Reproduce the entries in full and exactly. Pictures stay out.

- _DATA RECORDS_:
===============

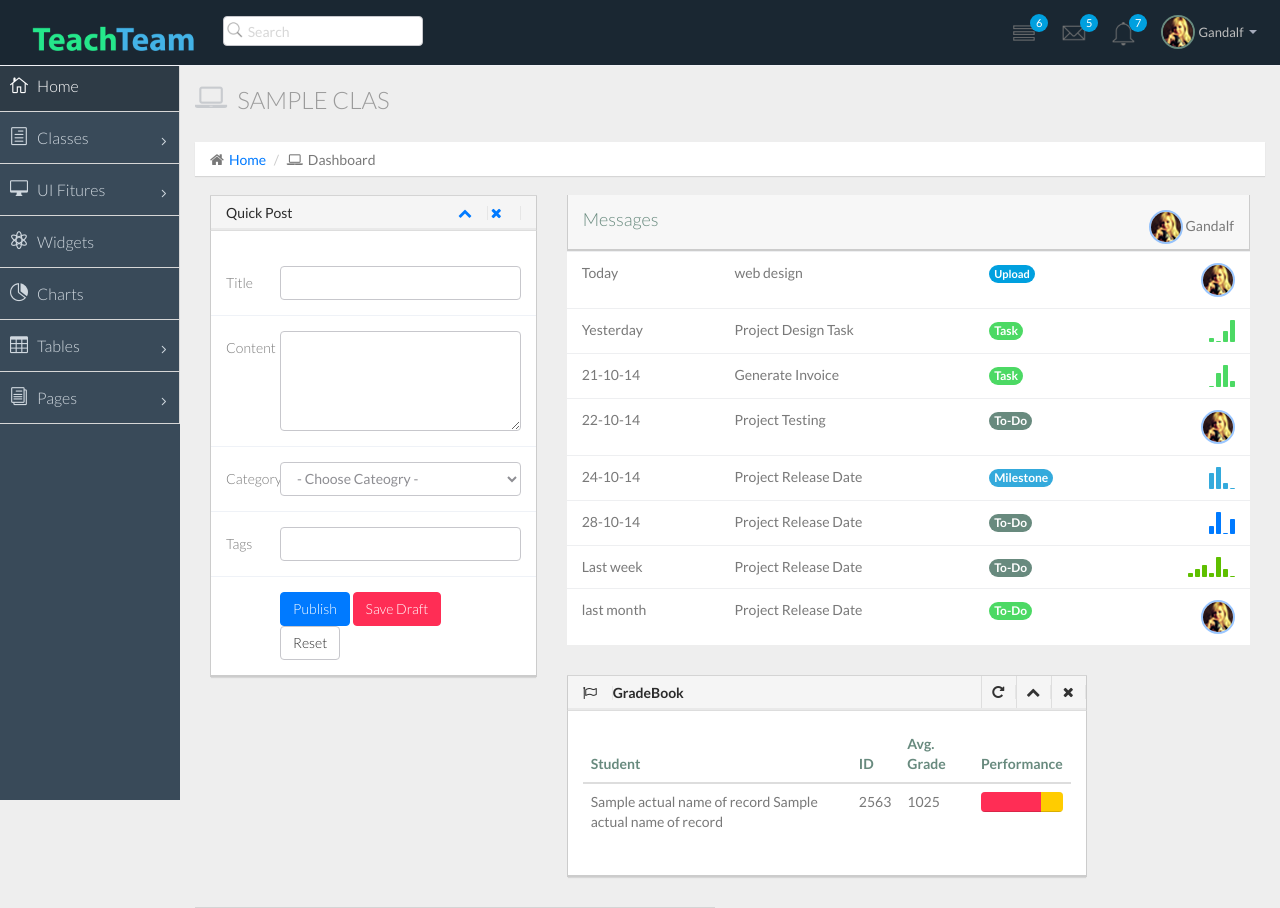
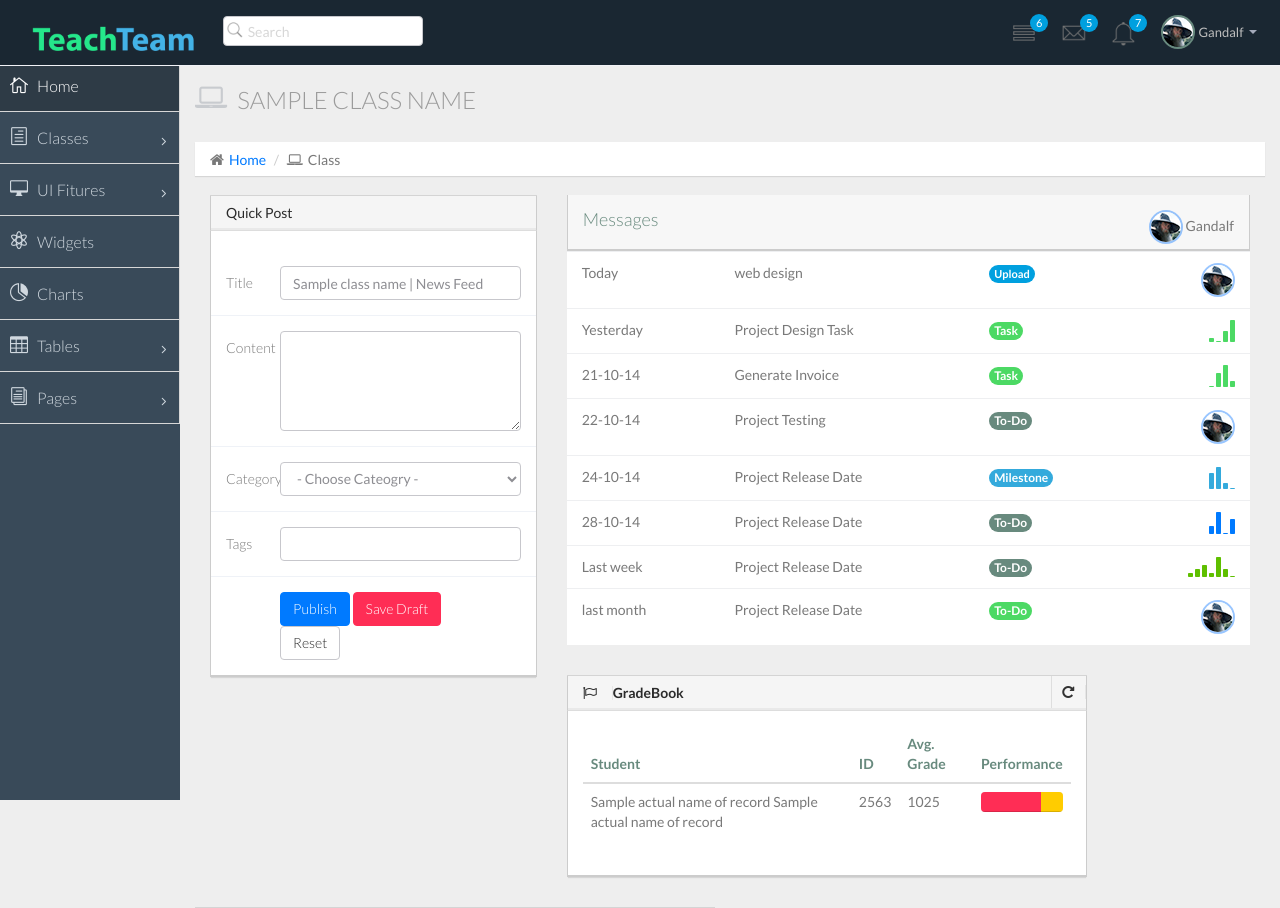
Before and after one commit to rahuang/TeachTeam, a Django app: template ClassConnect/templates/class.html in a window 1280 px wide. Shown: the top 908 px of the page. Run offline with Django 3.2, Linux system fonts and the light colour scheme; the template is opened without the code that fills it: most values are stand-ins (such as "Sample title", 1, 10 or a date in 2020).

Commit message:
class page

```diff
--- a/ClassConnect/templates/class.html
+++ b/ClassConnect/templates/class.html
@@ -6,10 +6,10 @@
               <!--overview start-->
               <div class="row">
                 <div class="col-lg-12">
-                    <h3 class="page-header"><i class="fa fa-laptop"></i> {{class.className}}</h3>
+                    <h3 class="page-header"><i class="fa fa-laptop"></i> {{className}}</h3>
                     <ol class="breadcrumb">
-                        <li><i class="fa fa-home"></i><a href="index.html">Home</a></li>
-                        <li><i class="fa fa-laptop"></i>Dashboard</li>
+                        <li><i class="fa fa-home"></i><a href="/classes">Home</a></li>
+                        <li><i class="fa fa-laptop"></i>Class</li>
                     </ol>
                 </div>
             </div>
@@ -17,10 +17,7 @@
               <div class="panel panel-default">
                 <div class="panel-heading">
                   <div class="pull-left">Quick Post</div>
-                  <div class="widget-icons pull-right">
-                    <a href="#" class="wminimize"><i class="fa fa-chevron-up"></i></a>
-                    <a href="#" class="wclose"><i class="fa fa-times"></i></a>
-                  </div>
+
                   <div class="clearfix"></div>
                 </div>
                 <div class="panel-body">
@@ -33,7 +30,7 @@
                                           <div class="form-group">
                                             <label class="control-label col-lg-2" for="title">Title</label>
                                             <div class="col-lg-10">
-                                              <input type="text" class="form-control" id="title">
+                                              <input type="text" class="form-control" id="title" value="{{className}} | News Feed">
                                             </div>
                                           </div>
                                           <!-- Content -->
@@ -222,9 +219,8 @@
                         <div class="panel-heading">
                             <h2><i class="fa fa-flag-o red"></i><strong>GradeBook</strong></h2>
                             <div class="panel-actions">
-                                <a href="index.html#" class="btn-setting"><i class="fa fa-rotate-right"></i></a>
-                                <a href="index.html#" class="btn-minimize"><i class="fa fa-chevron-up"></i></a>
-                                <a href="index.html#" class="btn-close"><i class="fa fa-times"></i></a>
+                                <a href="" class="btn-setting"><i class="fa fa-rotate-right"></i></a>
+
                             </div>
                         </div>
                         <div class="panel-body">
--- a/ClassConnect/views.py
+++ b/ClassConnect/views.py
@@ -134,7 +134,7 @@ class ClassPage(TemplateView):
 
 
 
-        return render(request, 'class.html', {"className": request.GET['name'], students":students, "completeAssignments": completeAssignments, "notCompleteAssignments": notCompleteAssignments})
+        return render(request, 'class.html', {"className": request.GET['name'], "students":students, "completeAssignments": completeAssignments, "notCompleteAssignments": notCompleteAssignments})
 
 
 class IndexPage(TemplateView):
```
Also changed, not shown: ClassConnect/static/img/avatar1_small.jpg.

===============

- _SOLUTION TO THE PROBLEM_:
Before and after one commit to rahuang/TeachTeam, a Django app: template ClassConnect/templates/class.html in a window 1280 px wide. Shown: the top 908 px of the page. Run offline with Django 3.2, Linux system fonts and the light colour scheme; the template is opened without the code that fills it: most values are stand-ins (such as "Sample title", 1, 10 or a date in 2020).

Commit message:
class page

```diff
--- a/ClassConnect/templates/class.html
+++ b/ClassConnect/templates/class.html
@@ -6,10 +6,10 @@
               <!--overview start-->
               <div class="row">
                 <div class="col-lg-12">
-                    <h3 class="page-header"><i class="fa fa-laptop"></i> {{class.className}}</h3>
+                    <h3 class="page-header"><i class="fa fa-laptop"></i> {{className}}</h3>
                     <ol class="breadcrumb">
-                        <li><i class="fa fa-home"></i><a href="index.html">Home</a></li>
-                        <li><i class="fa fa-laptop"></i>Dashboard</li>
+                        <li><i class="fa fa-home"></i><a href="/classes">Home</a></li>
+                        <li><i class="fa fa-laptop"></i>Class</li>
                     </ol>
                 </div>
             </div>
@@ -17,10 +17,7 @@
               <div class="panel panel-default">
                 <div class="panel-heading">
                   <div class="pull-left">Quick Post</div>
-                  <div class="widget-icons pull-right">
-                    <a href="#" class="wminimize"><i class="fa fa-chevron-up"></i></a>
-                    <a href="#" class="wclose"><i class="fa fa-times"></i></a>
-                  </div>
+
                   <div class="clearfix"></div>
                 </div>
                 <div class="panel-body">
@@ -33,7 +30,7 @@
                                           <div class="form-group">
                                             <label class="control-label col-lg-2" for="title">Title</label>
                                             <div class="col-lg-10">
-                                              <input type="text" class="form-control" id="title">
+                                              <input type="text" class="form-control" id="title" value="{{className}} | News Feed">
                                             </div>
                                           </div>
                                           <!-- Content -->
@@ -222,9 +219,8 @@
                         <div class="panel-heading">
                             <h2><i class="fa fa-flag-o red"></i><strong>GradeBook</strong></h2>
                             <div class="panel-actions">
-                                <a href="index.html#" class="btn-setting"><i class="fa fa-rotate-right"></i></a>
-                                <a href="index.html#" class="btn-minimize"><i class="fa fa-chevron-up"></i></a>
-                                <a href="index.html#" class="btn-close"><i class="fa fa-times"></i></a>
+                                <a href="" class="btn-setting"><i class="fa fa-rotate-right"></i></a>
+
                             </div>
                         </div>
                         <div class="panel-body">
--- a/ClassConnect/views.py
+++ b/ClassConnect/views.py
@@ -134,7 +134,7 @@ class ClassPage(TemplateView):
 
 
 
-        return render(request, 'class.html', {"className": request.GET['name'], students":students, "completeAssignments": completeAssignments, "notCompleteAssignments": notCompleteAssignments})
+        return render(request, 'class.html', {"className": request.GET['name'], "students":students, "completeAssignments": completeAssignments, "notCompleteAssignments": notCompleteAssignments})
 
 
 class IndexPage(TemplateView):
```
Also changed, not shown: ClassConnect/static/img/avatar1_small.jpg.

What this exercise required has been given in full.